Common namesCaribbean pine, Caribbean pitch pine, Cuban pine, pinheiro de Cuba
Ecocrop code1691

DESCRIPTION: It is a fine evergreen tree usually reaching 20-30 m in height but often up to 35 m, with a diameter of 50-80 cm and occasionally up to 1 m. The trunk generally straight and well formed. USE: The wood is used as pulp for paper and as fuel. However, it throws out sparks when burning. It can be tapped for rasin and the bark contains tannin. The leaf oil is sometimes used for medicinal baths, locally, the seeds may be consumed. In many places where the tree grows, the mat of needles on the ground is considered valuable for the protection of the soil surface from erosion. In Sri Lanka a massive reforestation programme was undertaken with the tree convert heavily eroded lands on which nothing else could be grown. It is the only species so far successfully used to clothe barren eroded and denuded lands with a tree cover. GROWING PERIOD: Perennial. COMMON NAMES: Caribbean pine, Caribbean pitch pine, Nicaragua pine, pitch pine, slash pine. FURTHER INF: It grows best in frost-free areas up to about 700 m in more fertile sites with good subsoil drainage and annual rainfall of 2000-3000 mm. Soils are usually loams or sandy loams, sometimes with high amounts of gravel and generally well drained. The pH is usually between 5.0 and 5.5. Generally at elevations of 600-800 m it is associated with P. oocarpa var. hondurensis and P. oocarpa var. ochoterenai. Pinus caribea is rated as moderately fire resistant.

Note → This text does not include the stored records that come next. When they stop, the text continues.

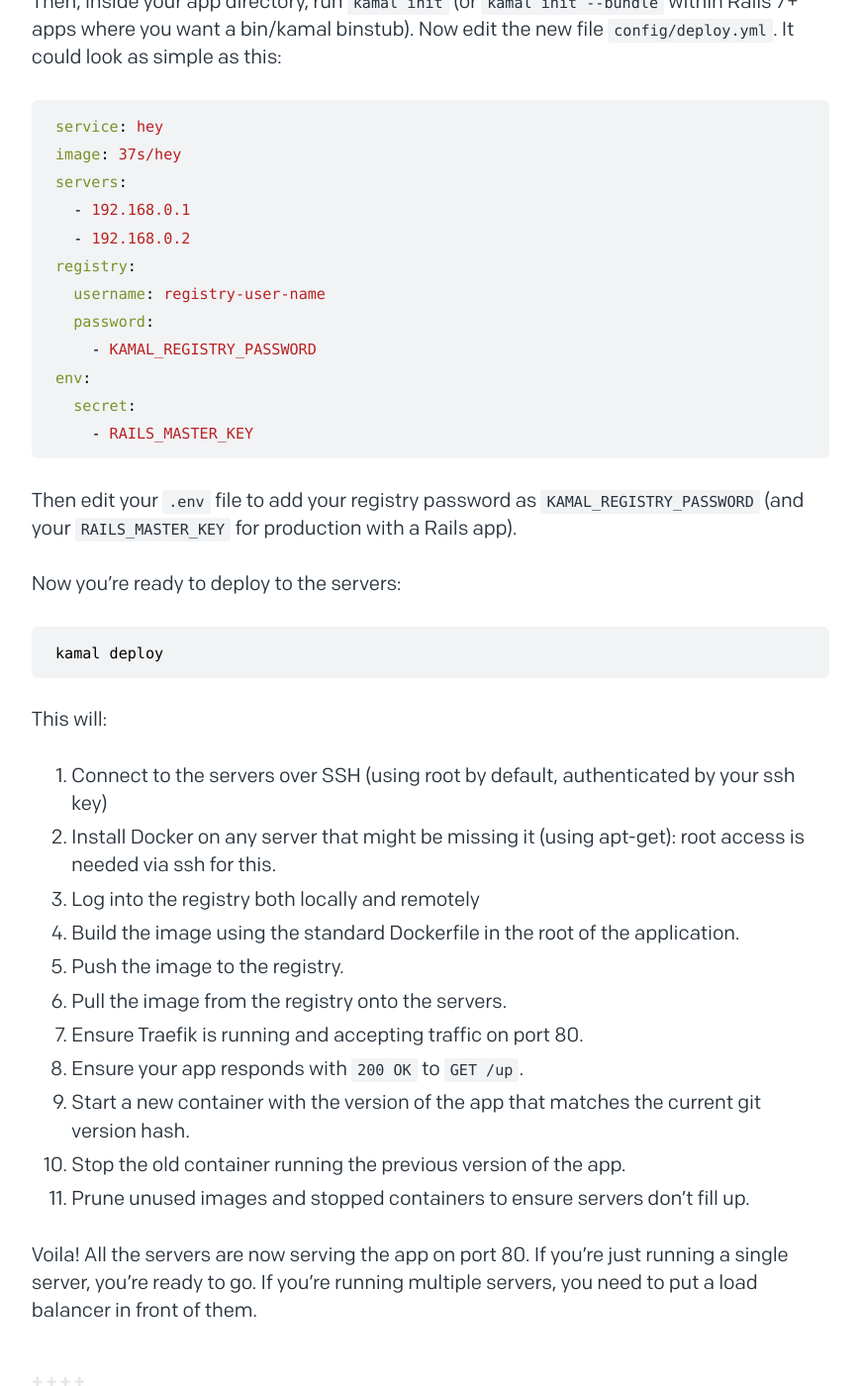
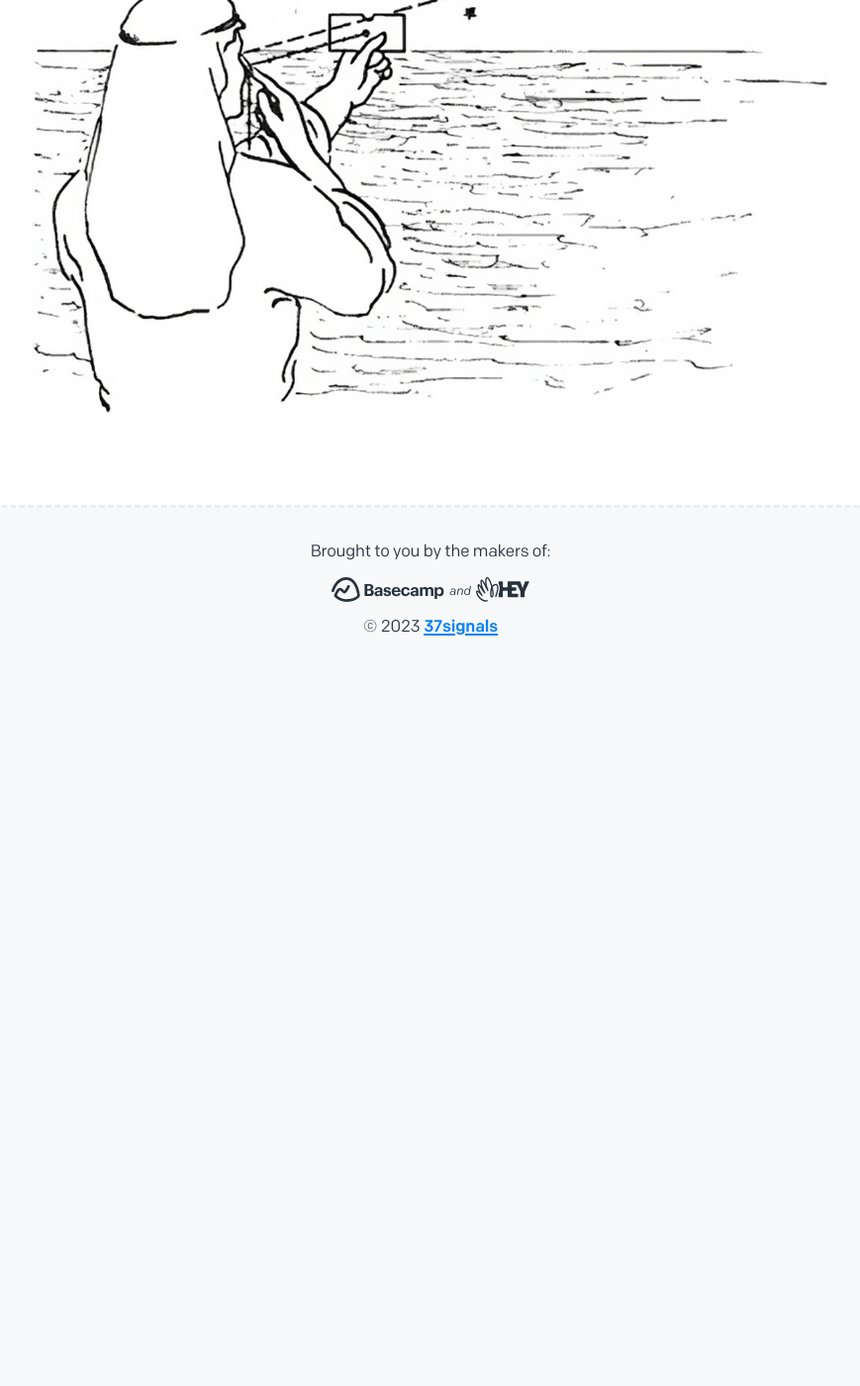
Before and after one commit to basecamp/kamal-site, a Jekyll site: the page built from index.html, in a window 1280 px wide and 1400 px high, scrolled down 2939 px. Shown: the whole window at 99% size, without its empty margins (205-1074 px from the left). Built offline with Jekyll 4.4.1, drawn with Linux system fonts in a browser that asks for light colours; after the commit the page ends 3618 px from its top, so only the background shows below that; some of the changed text lies outside the part shown.

Commit message:
Simplify the docs

```diff
--- a/docs.html
+++ b/docs.html
@@ -1,4 +1,4 @@
 ---
 title: "Docs"
-redirect_to: /docs/overview
+redirect_to: /docs/installation
 ---
--- a/index.html
+++ b/index.html
@@ -25,7 +25,7 @@ layout: default
   <article>
     <p>Kamal uses the dynamic reverse-proxy Traefik to hold requests, while the new app container is started and the old one is stopped — working seamlessly across multiple hosts, using SSHKit to execute commands. Originally built for Rails apps, Kamal will work with any type of web app that can be containerized with Docker.</p>
     <ul>
-      <li><a href="{{ 'docs/overview' | absolute_url }}" class="button" aria-label="Read the docs">Read the docs</a></li>
+      <li><a href="{{ 'docs/installation' | absolute_url }}" class="button" aria-label="Read the docs">Read the docs</a></li>
       <li><a href="https://github.com/basecamp/kamal" class="button" aria-label="View the source">View the source</a></li>
     </ul>
   </article>
@@ -40,57 +40,12 @@ layout: default
       <p>This approach gives you enormous portability. You can have your web app deployed on several clouds at ease like this. Or you can buy the baseline with your own hardware, then deploy to a cloud before a big seasonal spike to get more capacity. When you’re not locked into a single provider from a tooling perspective, there are a lot of compelling options available.</p>
       <p>Ultimately, Kamal is meant to compress the complexity of going to production using open source tooling that isn’t tied to any commercial offering. Not to zero, mind you. You’re probably still better off with a fully managed service if basic Linux or Docker is still difficult, but as soon as those concepts are familiar, you’ll be ready to go with Kamal.</p>
 
-      <hr class="ornament" />
+      <hr class="ornament">
       <h3>Why not just run Capistrano, Kubernetes or Docker Swarm?</h3>
       <p>Kamal basically is Capistrano for Containers, without the need to carefully prepare servers in advance. No need to ensure that the servers have just the right version of Ruby or other dependencies you need. That all lives in the Docker image now. You can boot a brand new Ubuntu (or whatever) server, add it to the list of servers in Kamal, and it’ll be auto-provisioned with Docker, and run right away. Docker’s layer caching also speeds up deployments with less mucking about on the server. And the images built for Kamal can be used for CI or later introspection.</p>
       <p>Kubernetes is a beast. Running it yourself on your own hardware is not for the faint of heart. It’s a fine option if you want to run on someone else’s platform, either transparently <a href="https://thenewstack.io/render-cloud-deployment-with-less-engineering/">like Render</a> or explicitly on AWS/GCP, but if you’d like the freedom to move between cloud and your own hardware, or even mix the two, Kamal is much simpler. You can see everything that’s going on, it’s just basic Docker commands being called.</p>
       <p>Docker Swarm is much simpler than Kubernetes, but it’s still built on the same declarative model that uses state reconciliation. Kamal is intentionally designed around imperative commands, like Capistrano.</p>
-      <p>Ultimately, there are a myriad of ways to deploy web apps, but this is the toolkit we’re using at <a href="https://37signals.com">37signals</a> to bring <a href="https://www.hey.com">HEY</a> <a href="https://world.hey.com/dhh/why-we-re-leaving-the-cloud-654b47e0">home from the cloud</a> without losing the advantages of modern containerization tooling.</p>
-      <hr class="ornament" />
-      <h3>Installation</h3>
-      <p>If you have a Ruby environment available, you can install Kamal globally with:</p>
-{% highlight sh %}
-gem install kamal
-{% endhighlight %}
-      <p>… otherwise, you can run a dockerized version via an alias (add this to your .bashrc or similar to simplify re-use):</p>
-{% highlight sh %}
-alias kamal='docker run --rm -it -v $HOME/.ssh:/root/.ssh -v /var/run/docker.sock:/var/run/docker.sock -v ${PWD}/:/workdir  ghcr.io/basecamp/kamal'
-{% endhighlight %}
-      <p>Then, inside your app directory, run <code>kamal init</code> (or <code>kamal init --bundle</code> within Rails 7+ apps where you want a bin/kamal binstub). Now edit the new file <code>config/deploy.yml</code>. It could look as simple as this:</p>
-{% highlight yaml %}
-service: hey
-image: 37s/hey
-servers:
-  - 192.168.0.1
-  - 192.168.0.2
-registry:
-  username: registry-user-name
-  password:
-    - KAMAL_REGISTRY_PASSWORD
-env:
-  secret:
-    - RAILS_MASTER_KEY
-{% endhighlight %}
-      <p>Then edit your <code>.env</code> file to add your registry password as <code>KAMAL_REGISTRY_PASSWORD</code> (and your <code>RAILS_MASTER_KEY</code> for production with a Rails app).</p>
-      <p>Now you’re ready to deploy to the servers:</p>
-{% highlight sh %}
-kamal deploy
-{% endhighlight %}
-      <p>This will:</p>
-      <ol>
-        <li>Connect to the servers over SSH (using root by default, authenticated by your ssh key)</li>
-        <li>Install Docker on any server that might be missing it (using apt-get): root access is needed via ssh for this.</li>
-        <li>Log into the registry both locally and remotely</li>
-        <li>Build the image using the standard Dockerfile in the root of the application.</li>
-        <li>Push the image to the registry.</li>
-        <li>Pull the image from the registry onto the servers.</li>
-        <li>Ensure Traefik is running and accepting traffic on port 80.</li>
-        <li>Ensure your app responds with <code>200 OK</code> to <code>GET /up</code>.</li>
-        <li>Start a new container with the version of the app that matches the current git version hash.</li>
-        <li>Stop the old container running the previous version of the app.</li>
-        <li>Prune unused images and stopped containers to ensure servers don’t fill up.</li>
-      </ol>
-      <p>Voila! All the servers are now serving the app on port 80. If you’re just running a single server, you’re ready to go. If you’re running multiple servers, you need to put a load balancer in front of them.</p>
+      <p>Ultimately, there are a myriad of ways to deploy web apps, but this is the toolkit we’ve used at <a href="https://37signals.com">37signals</a> to bring <a href="https://www.hey.com">HEY</a> and all our other formerly cloud-hosted applications <a href="https://world.hey.com/dhh/we-have-left-the-cloud-251760fb">home to our own hardware</a> – without losing the advantages of modern containerization tooling.</p>
 
       <hr class="ornament" />
       <h3>Name</h3>
```
Also changed, not shown: _data/nav.yml (+5 -5 lines), _docs/commands.md (+25 -1 lines), _docs/configuration.md (+1 -1 lines), _docs/installation.md (+22 -4 lines), _docs/locking.md (deleted, +0 -28 lines), _docs/overview.md (deleted, +0 -8 lines), _docs/running-kamal.md (deleted, +0 -14 lines), _docs/vision.md (deleted, +0 -14 lines), _docs/why-kamal.md (deleted, +0 -16 lines).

It tolerates salt winds and hence may be planted near the coast.
SOURCE: ICRAF Agroforestree Database (28.06.02) E1691